Based on the same design as the WiFi only Galaxy Tab 10.1, the 4G version is identical in dimensions and only 2 grams heavier. You get the same 1280 x 800 Super PLS display, the same dual-core 1GHz NVIDIA Tegra 2 SoC, 1GB of memory and either 16GB or 32GB of NAND. The only change is the inclusion of VIA Telecom CBP 7.1 EVDO and CMC220 LTE baseband processors. You'll note that this is the same baseband configuration as the LTE enabled Samsung Droid Charge.

There's still no SD card slot on the Galaxy Tab, but the 4G LTE version gains a spring loaded microSIM slot:

The Galaxy Tab 10.1 4G is available through Verizon Wireless for an off-contract price of $699 for the 16GB version or $799 for the 32GB version. Agreeing to a two year contract drops the prices to $529 and $629, respectively. Even with the two year agreement, the 4G Tab is expensive. In a world where we're looking to see tablets hit $399 it's really tough to justify spending 50% more. If you want LTE on a tablet however, this is your only option.

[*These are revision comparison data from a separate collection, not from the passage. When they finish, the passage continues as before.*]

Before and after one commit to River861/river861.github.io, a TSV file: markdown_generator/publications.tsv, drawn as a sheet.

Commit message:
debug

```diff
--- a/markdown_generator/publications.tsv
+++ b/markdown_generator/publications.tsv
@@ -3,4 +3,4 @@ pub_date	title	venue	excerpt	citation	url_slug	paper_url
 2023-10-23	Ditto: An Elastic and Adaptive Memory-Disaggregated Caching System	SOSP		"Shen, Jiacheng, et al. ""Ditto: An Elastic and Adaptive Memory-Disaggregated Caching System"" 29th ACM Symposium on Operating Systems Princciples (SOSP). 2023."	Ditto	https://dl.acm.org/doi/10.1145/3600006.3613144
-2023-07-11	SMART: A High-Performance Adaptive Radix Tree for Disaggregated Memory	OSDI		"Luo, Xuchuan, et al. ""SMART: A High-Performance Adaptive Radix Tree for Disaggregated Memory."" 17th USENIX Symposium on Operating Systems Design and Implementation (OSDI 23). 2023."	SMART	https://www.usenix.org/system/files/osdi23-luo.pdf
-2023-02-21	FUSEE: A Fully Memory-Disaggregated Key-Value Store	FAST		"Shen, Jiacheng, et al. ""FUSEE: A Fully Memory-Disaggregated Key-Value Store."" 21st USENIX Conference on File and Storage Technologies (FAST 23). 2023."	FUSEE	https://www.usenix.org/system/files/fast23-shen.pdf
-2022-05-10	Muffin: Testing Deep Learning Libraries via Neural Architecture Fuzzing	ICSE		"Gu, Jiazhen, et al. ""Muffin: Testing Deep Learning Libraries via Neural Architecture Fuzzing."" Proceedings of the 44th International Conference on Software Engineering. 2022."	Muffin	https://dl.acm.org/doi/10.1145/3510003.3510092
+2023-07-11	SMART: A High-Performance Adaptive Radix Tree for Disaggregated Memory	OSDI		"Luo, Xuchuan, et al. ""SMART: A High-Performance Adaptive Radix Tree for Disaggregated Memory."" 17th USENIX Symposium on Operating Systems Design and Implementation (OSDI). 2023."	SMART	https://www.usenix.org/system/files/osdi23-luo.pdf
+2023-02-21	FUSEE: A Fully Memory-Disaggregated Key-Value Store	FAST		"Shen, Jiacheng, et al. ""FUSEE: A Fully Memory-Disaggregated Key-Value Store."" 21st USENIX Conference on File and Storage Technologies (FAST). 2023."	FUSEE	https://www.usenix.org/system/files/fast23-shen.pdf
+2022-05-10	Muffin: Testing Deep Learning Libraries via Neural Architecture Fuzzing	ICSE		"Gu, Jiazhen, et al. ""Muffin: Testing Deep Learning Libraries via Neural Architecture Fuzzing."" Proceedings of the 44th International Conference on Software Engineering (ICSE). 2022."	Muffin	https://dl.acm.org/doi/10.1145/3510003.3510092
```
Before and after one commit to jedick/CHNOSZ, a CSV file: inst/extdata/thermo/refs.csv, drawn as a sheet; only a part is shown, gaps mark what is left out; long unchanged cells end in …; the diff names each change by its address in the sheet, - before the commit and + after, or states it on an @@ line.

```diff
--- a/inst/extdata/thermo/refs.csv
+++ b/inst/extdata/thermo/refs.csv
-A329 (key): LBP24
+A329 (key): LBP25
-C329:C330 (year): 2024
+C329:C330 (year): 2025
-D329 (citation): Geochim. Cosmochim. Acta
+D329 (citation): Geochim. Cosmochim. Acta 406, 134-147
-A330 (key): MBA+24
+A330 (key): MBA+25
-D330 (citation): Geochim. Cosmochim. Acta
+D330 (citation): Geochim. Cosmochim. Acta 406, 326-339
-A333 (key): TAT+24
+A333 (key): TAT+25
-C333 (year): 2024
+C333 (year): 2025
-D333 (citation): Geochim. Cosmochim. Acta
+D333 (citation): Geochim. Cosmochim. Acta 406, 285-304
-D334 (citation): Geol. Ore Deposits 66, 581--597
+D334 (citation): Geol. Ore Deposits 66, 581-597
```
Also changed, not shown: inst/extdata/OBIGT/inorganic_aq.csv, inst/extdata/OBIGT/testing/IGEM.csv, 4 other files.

2011 Tablet Comparison
  Apple iPad 2 ASUS Eee Pad Transformer Motorola Xoom WiFi Samsung Galaxy Tab 10.1 Samsung Galaxy Tab 10.1 4G
SoC Apple A5 (Dual ARM Cortex A9 @ 1GHz) NVIDIA Tegra 2 (Dual ARM Cortex A9 @ 1GHz) NVIDIA Tegra 2 (Dual ARM Cortex A9 @ 1GHz) NVIDIA Tegra 2 (Dual ARM Cortex A9 @ 1GHz) NVIDIA Tegra 2 (Dual ARM Cortex A9 @ 1GHz)
Display 1024 x 768 IPS 1280 x 800 IPS 1280 x 800 1280 x 800 PLS 1280 x 800 PLS
NAND 16GB 16GB 16GB 16GB 16GB
Connectivity Options WiFi, AT&T 3G, Verizon 3G WiFi WiFi, Verizon 3G, Verizon LTE (soon) WiFi WiFi, Verizon 3G, Verizon LTE
Dimensions 241.2mm x 185.7mm x 8.8mm 271mm x 175mm x 12.95mm 249.1mm x 167.8mm x 12.9mm 256.6 x 172.9 x 8.6mm 256.6 x 172.9 x 8.6mm
Weight 601g 695g 730g 565g 567g
Price $499 $399 $599 $499 $699 ($529 with 2-year contract)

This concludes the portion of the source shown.